From: sandusergiu1984@...
Sent: Friday, August 18, 2006 2:12 AM
To: Eldar Musayev
Subject: (Random Thoughts and Hints on Software Development) : Hello
Importance: High

Hello Eldar, I've read somewhere that every developer who want to write great efficient code need to learn assembly language? Is it true? If have time, please, write the answer in the blog. Thank you.

Well, do you? One thing for sure, you will almost never use it at work. In most cases, you will never use it. Period.

Even if you develop hard real-time OS, like I did in the past, you never normally go below straight C.

So, do you need to know assembly language? Normally, I would say “no”, but a few encounters convinced me otherwise. Let me tell you about it.

It was many years ago, I worked for a huge well-recognizable MidWestern manufacturing company.
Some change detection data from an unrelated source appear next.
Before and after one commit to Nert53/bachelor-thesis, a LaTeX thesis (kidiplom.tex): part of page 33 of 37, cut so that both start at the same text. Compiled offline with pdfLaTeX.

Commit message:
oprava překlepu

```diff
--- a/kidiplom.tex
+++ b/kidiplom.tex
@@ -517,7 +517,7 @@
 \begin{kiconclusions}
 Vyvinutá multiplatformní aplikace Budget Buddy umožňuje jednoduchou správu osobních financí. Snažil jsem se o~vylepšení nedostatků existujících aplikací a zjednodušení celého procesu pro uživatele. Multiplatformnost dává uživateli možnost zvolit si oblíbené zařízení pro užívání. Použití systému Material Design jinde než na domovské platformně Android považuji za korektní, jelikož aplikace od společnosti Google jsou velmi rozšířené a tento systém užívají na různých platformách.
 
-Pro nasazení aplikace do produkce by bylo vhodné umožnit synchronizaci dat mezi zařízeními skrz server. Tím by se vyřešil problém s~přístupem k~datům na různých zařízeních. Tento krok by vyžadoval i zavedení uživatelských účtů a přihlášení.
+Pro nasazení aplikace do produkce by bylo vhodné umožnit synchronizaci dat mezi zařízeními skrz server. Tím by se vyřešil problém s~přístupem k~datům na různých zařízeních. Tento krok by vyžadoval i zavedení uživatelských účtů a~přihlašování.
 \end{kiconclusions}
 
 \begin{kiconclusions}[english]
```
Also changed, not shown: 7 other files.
We did software for their dealers, sort of a custom mix of CRM and SCM with a fat Java client (yes, fat, it was supposed to be thin, but over the time it become really, really fat without any sort of rich functionality of thick clients) and C++/C backend on AS/400 (now this midrange machine from IBM is called somewhat differently, but still around). We used DCE (IBM variety and granddaddy of CORBA) and a middleware server to deliver calls from the client to the server. It was a royal pain. Seriously. If something did not work, you started from checking if IDLs on the middleware server are the same as the current build. In 90% of cases, it was not.

So we decided to replace the communication architecture. Me and two other guys were charged with the task. One of them was our lead and – beyond writing the code – took care of selling the idea and pacifying the management. Both were great to work with as well as to have a beer or two after work in a pub across the street which proudly called itself “An Irish Embassy in Peoria”. But enough with memoirs, let’s get back to business.

To send data over network we had to serialize them. Fortunately, the only thing we dealt with were simple structures of primitive types. How do you serialize a simple structure in C/C++, if you are allowed binary serialization? Right, the pointer to the structure is also a pointer to a byte array. That’s it.

On the Java side it was a little more tricky. We had to get them byte by byte from the byte[] array, and push into the individual data fields. Even with IBM library doing a lot of work for us, the picture was complicated with the fact that AS/400 uses Big Endian and alignment (the old concept of always putting a four-byte integer at the address ending with two binary zeros and similar practice for 2- and 8-bytes words to improve the performance). On top of it I used a hack or two of a reliable sort to smooth the things.

And then I had to explain it all to Brandon, because he had to write such code too. He was a bright smart guy, but his first language, unfortunately, was Java, that carefully hides such meagerly details from the developer. Each time I tried to explain it to him, his face went blank. I think that until the first call went through, he firmly believed that I am feeding him with tons of crap to boost my personal ego. And when the first call really came through, it was a shock for him. The world shuttered, turned inside out and showed it’s alien reverse side. It was both exciting and frightening experience for him, like if a person experienced first-hand with his own eyes the bizarre wild dance of elementary particles in a quantum mechanics of everyday things.

Well, he was a bright smart guy, so today he does not have any of such problems anymore, but the experience was painful to both of us. Did I managed to answer the question?

Don’t learn it as a professional language, you are not likely to need it, and even if it does exists somewhere (compiler writers have to deal with it), it’s a niche market. But learn it as a curious puzzle, a toy, figuratively speaking – a way to tinker individual electrons and atoms in your morning cup of hot tea. Not very useful practically, but a completely new level of understanding why you should not spill it on yourself. Makes sense? ;-)